# Your objective
The answer should consist of the full listing below, repeated exactly and free of pictures.

# Provided records
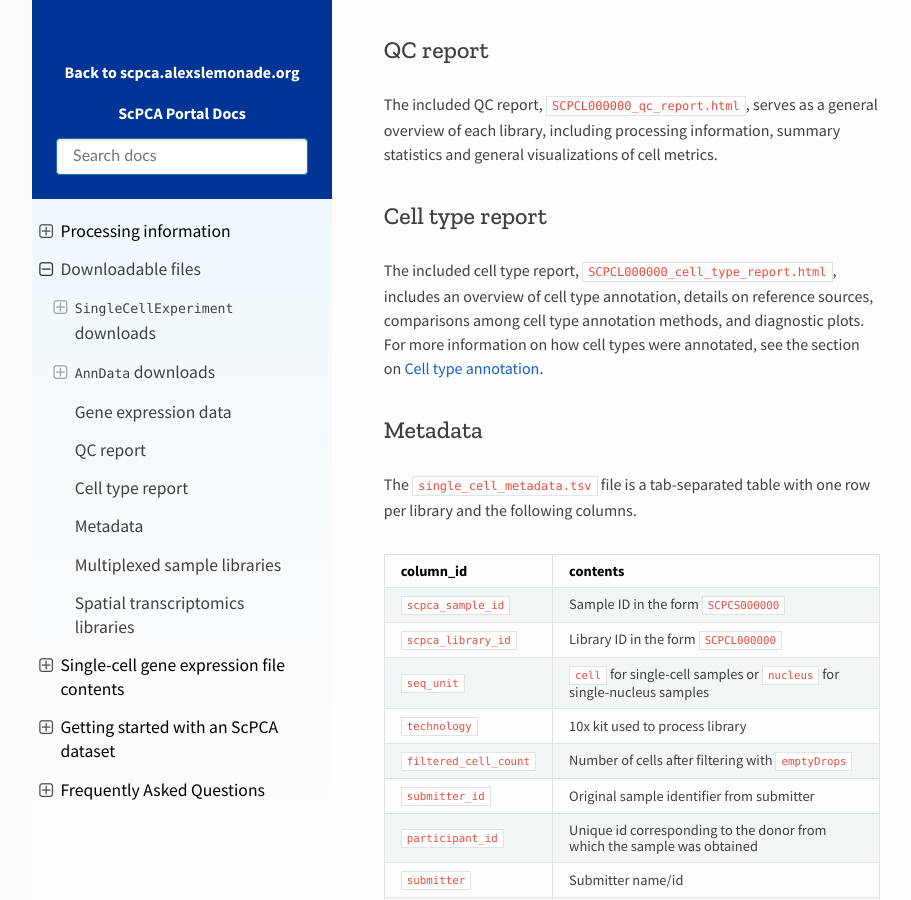
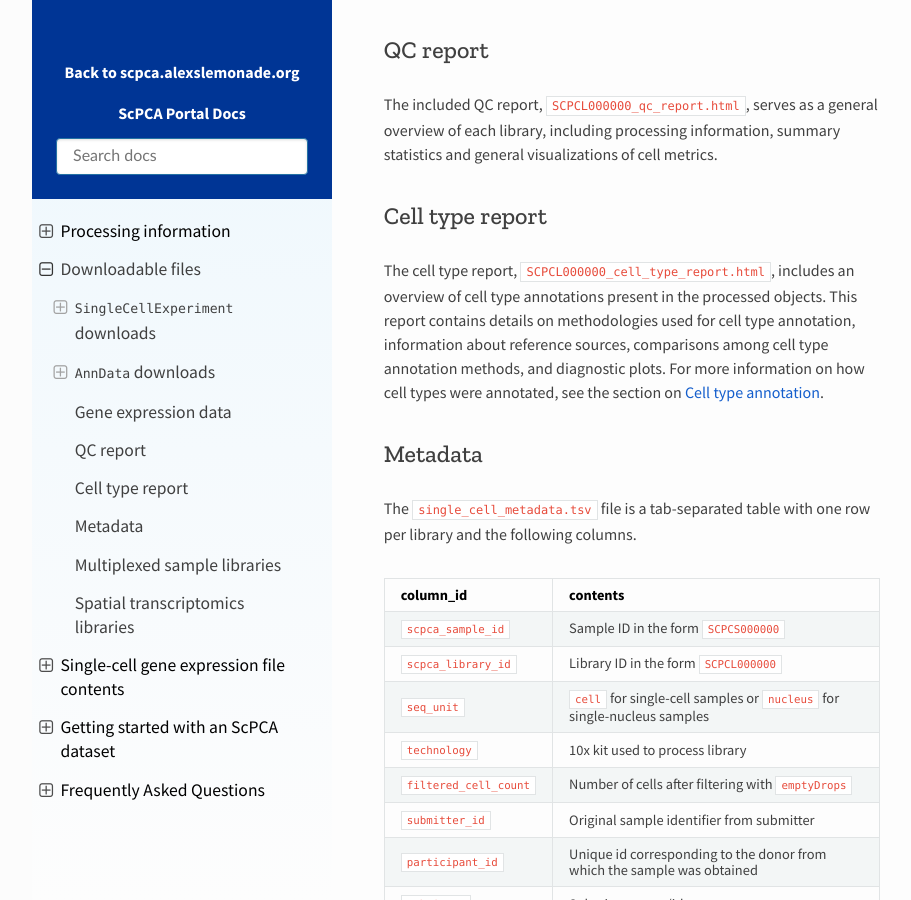
Before and after one commit to DongzeHE/scpca-docs, a Sphinx documentation site: the page built from docs/download_files.md, in a window 1280 px wide and 900 px high, scrolled down 5960 px. Shown: the whole window, without its empty margins (158-1069 px from the left). Built offline with Sphinx 7.4.7 and the Read the Docs theme 2.0.0, drawn with Linux system fonts in a browser that asks for light colours.

Commit message:
some rewording of report description

```diff
--- a/docs/download_files.md
+++ b/docs/download_files.md
@@ -78,7 +78,8 @@ The included QC report, `SCPCL000000_qc_report.html`, serves as a general overvi
 
 ## Cell type report
 
-The included cell type report, `SCPCL000000_cell_type_report.html`, includes an overview of cell type annotation, details on reference sources, comparisons among cell type annotation methods, and diagnostic plots.
+The cell type report, `SCPCL000000_cell_type_report.html`, includes an overview of cell type annotations present in the processed objects.
+This report contains details on methodologies used for cell type annotation, information about reference sources, comparisons among cell type annotation methods, and diagnostic plots.
 For more information on how cell types were annotated, see the section on {ref}`Cell type annotation <processing_information:cell type annotation>`.
 
 ## Metadata
```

# Task answer
Before and after one commit to DongzeHE/scpca-docs, a Sphinx documentation site: the page built from docs/download_files.md, in a window 1280 px wide and 900 px high, scrolled down 5960 px. Shown: the whole window, without its empty margins (158-1069 px from the left). Built offline with Sphinx 7.4.7 and the Read the Docs theme 2.0.0, drawn with Linux system fonts in a browser that asks for light colours.

Commit message:
some rewording of report description

```diff
--- a/docs/download_files.md
+++ b/docs/download_files.md
@@ -78,7 +78,8 @@ The included QC report, `SCPCL000000_qc_report.html`, serves as a general overvi
 
 ## Cell type report
 
-The included cell type report, `SCPCL000000_cell_type_report.html`, includes an overview of cell type annotation, details on reference sources, comparisons among cell type annotation methods, and diagnostic plots.
+The cell type report, `SCPCL000000_cell_type_report.html`, includes an overview of cell type annotations present in the processed objects.
+This report contains details on methodologies used for cell type annotation, information about reference sources, comparisons among cell type annotation methods, and diagnostic plots.
 For more information on how cell types were annotated, see the section on {ref}`Cell type annotation <processing_information:cell type annotation>`.
 
 ## Metadata
```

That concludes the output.